I don't see how this would encourage apolitical behaviour. It would likely separate them from influence by current elected officials, however they would be bound by the same political forces that bound the council and mayor.

Prosecute teen violence too aggressively and you risk peeving off too many parents, relatives, and others connected with those 'good, but misguided children'.

Churches with their base remain untouchable, as do large developers.

I would like to think that an elected AG would result in someone who prosecutes regardless of political consequences, however I don't see that happening. I also don't have faith in the mayor to appoint someone truly independent.

Cary Silverman said...

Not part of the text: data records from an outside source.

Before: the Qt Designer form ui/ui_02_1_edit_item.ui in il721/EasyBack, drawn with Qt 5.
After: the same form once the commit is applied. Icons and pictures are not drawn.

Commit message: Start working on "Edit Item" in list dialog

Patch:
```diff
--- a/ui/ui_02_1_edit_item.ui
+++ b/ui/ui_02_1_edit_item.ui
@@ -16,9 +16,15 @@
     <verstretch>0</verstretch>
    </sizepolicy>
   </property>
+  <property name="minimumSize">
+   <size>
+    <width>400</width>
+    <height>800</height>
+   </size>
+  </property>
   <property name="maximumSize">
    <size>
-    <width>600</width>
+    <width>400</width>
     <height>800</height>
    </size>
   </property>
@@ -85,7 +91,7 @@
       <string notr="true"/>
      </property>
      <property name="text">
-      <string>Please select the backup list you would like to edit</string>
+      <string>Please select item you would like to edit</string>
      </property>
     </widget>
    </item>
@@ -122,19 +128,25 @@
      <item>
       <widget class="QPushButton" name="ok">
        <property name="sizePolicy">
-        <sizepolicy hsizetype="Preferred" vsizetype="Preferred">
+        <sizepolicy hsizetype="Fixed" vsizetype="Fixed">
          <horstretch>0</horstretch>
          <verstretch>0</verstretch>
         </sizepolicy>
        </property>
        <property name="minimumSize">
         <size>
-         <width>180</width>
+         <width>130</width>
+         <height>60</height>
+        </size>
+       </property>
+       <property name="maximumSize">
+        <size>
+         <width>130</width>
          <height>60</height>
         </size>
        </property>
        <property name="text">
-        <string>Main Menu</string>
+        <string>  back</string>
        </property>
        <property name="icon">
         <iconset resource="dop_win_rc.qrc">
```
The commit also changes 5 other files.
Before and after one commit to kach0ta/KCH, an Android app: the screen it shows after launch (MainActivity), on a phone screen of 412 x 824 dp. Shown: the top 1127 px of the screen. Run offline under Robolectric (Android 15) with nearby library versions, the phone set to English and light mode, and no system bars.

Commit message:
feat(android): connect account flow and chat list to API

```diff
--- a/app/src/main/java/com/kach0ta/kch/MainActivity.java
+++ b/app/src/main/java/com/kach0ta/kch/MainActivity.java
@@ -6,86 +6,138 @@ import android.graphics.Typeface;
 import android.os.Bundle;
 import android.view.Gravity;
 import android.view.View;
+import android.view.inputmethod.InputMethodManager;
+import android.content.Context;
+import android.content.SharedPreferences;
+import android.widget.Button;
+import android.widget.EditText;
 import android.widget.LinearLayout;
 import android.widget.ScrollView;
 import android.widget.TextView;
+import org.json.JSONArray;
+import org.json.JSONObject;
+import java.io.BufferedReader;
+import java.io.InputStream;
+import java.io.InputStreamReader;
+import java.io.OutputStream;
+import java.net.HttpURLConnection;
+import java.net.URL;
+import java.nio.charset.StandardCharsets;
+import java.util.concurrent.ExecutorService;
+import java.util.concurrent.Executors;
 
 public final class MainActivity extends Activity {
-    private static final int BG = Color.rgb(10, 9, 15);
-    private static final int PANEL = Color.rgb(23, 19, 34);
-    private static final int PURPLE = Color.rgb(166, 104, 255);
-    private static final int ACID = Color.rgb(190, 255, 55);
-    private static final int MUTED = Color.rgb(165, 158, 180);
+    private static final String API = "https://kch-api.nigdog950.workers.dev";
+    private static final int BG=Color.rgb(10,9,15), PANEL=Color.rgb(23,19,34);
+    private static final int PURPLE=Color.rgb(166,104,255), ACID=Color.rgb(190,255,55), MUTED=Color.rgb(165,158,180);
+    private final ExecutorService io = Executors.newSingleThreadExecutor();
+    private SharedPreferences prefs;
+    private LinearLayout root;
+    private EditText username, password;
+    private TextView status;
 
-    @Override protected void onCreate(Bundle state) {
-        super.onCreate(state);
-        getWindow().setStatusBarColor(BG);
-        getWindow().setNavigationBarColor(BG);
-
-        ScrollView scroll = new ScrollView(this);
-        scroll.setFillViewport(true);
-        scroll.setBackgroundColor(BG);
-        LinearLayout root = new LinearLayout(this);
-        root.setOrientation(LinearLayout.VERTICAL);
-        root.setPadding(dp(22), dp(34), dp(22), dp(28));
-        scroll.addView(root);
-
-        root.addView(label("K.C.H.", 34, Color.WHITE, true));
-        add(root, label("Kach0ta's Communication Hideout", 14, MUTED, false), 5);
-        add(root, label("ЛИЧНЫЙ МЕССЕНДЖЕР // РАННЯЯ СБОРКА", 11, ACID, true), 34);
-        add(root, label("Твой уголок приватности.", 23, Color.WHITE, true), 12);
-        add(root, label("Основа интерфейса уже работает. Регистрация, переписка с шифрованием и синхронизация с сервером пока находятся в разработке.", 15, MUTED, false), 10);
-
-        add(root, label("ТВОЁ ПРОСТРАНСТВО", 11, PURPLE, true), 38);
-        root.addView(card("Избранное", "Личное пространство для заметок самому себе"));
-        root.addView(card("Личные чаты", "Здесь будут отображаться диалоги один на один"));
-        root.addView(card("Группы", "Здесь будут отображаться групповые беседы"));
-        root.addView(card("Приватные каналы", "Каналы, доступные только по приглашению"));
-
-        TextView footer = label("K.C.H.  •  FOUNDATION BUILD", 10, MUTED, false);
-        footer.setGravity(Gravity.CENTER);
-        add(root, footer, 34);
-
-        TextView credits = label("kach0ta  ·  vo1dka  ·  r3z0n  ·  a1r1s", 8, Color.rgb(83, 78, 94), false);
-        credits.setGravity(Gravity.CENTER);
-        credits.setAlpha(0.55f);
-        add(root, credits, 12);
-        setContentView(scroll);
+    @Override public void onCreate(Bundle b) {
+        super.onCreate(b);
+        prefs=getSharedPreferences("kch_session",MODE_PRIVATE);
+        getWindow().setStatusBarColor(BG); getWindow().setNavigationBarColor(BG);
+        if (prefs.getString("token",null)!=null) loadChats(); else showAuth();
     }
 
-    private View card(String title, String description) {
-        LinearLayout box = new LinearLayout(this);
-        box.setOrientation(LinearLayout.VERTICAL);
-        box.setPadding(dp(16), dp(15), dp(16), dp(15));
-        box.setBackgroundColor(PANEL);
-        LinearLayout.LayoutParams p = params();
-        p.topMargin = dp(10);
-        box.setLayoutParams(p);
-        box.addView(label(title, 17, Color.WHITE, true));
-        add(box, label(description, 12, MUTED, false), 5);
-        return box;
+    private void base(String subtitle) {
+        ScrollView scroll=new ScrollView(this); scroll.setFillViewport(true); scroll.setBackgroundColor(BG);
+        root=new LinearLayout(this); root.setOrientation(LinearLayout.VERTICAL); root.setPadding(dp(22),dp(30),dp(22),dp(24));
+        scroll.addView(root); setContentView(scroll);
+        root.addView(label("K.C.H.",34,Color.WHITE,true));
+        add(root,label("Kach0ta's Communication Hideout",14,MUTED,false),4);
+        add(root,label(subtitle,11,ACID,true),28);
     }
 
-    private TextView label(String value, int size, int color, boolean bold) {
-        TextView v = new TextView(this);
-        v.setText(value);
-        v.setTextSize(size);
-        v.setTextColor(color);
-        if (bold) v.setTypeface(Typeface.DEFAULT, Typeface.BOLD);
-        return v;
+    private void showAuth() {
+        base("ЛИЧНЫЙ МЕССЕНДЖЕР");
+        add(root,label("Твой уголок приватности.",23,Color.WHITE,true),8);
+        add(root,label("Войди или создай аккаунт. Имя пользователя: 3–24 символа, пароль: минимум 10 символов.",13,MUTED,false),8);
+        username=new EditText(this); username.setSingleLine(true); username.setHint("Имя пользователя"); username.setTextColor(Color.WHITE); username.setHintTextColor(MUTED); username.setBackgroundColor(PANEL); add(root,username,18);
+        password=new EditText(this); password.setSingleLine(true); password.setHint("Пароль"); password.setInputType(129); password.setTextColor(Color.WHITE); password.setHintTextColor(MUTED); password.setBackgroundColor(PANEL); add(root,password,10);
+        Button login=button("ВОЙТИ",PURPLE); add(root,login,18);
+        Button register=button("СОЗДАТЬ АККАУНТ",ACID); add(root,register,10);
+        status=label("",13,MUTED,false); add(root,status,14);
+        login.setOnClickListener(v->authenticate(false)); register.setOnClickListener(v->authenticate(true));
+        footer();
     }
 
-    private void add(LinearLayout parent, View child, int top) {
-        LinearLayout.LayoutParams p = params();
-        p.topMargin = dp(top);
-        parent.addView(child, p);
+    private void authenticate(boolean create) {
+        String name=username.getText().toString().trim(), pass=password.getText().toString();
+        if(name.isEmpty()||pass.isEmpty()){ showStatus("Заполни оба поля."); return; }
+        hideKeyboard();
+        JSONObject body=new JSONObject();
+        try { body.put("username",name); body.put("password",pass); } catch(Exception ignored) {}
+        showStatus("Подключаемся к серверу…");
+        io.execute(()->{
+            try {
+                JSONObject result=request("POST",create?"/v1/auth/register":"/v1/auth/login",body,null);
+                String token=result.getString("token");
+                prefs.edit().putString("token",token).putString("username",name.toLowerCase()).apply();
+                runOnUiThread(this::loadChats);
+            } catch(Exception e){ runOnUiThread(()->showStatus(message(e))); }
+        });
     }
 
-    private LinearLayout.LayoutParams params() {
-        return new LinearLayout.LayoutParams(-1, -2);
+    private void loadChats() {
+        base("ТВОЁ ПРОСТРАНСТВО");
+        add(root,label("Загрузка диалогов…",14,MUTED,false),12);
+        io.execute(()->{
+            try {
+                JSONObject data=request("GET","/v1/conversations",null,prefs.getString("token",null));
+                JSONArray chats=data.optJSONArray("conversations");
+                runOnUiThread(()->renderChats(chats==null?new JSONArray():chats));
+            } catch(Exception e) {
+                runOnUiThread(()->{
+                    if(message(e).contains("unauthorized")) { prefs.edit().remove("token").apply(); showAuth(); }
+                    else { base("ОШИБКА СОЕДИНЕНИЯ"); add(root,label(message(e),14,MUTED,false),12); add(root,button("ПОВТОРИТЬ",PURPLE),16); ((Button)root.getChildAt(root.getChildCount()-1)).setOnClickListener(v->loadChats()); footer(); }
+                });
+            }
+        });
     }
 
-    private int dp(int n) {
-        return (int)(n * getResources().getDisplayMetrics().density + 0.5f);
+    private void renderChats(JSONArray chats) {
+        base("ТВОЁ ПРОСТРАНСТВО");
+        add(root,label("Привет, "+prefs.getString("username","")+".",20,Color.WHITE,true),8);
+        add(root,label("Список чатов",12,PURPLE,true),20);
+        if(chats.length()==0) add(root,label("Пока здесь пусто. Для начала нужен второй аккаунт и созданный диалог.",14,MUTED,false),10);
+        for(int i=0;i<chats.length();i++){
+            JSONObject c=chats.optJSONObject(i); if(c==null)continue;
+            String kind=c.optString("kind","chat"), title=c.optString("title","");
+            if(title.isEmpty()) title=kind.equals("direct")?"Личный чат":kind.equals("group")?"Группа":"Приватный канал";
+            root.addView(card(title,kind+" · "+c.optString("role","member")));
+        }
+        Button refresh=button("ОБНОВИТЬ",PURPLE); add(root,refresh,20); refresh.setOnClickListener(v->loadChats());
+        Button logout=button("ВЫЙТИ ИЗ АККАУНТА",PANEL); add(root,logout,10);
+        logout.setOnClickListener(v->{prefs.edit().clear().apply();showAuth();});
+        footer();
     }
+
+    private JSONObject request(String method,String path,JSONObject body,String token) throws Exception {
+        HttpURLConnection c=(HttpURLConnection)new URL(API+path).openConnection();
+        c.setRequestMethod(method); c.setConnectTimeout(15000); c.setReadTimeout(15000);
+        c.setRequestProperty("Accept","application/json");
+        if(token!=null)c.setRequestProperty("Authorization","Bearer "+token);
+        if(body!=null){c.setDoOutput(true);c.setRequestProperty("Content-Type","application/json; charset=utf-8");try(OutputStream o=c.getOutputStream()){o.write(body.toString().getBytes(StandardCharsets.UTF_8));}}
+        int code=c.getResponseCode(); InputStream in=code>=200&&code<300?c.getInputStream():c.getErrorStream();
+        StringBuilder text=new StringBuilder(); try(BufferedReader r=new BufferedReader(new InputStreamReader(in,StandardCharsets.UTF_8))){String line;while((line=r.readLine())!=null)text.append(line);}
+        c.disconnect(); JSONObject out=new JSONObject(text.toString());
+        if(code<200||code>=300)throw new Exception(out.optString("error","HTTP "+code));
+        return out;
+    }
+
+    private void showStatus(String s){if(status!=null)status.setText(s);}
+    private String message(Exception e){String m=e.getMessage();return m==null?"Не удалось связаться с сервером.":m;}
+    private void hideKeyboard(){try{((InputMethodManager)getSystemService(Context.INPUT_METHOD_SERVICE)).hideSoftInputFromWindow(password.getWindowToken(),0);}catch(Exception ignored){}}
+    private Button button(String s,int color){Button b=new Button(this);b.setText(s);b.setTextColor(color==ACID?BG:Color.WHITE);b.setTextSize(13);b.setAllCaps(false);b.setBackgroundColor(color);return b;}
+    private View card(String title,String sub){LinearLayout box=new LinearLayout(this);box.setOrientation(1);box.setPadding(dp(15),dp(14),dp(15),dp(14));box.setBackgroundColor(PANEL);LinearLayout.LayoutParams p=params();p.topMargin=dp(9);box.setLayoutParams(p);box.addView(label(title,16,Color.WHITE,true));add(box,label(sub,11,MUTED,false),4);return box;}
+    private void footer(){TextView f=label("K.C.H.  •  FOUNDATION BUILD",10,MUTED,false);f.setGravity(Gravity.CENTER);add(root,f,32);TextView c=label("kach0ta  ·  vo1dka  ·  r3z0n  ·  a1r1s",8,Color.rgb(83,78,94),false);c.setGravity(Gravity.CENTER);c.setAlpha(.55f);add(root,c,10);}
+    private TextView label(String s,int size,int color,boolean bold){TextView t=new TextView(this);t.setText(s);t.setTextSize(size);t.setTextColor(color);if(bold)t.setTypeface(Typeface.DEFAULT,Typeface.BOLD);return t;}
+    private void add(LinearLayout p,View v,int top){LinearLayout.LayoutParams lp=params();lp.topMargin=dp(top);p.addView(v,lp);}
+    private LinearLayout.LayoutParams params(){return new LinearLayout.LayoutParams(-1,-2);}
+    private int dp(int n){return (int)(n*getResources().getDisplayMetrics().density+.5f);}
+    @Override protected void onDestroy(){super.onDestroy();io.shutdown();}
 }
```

Nonpolitical, I agree with you. My point is not that the position would be nonpolitical, an appointed position would be better on that consideration, but that there would be more checks and balances, and accountability. Since the position has become highly political even as an appointed one, it would seem this is largely beneficial. Assuming Congress allows the new law to go into effect, we'll see how it works in 2015.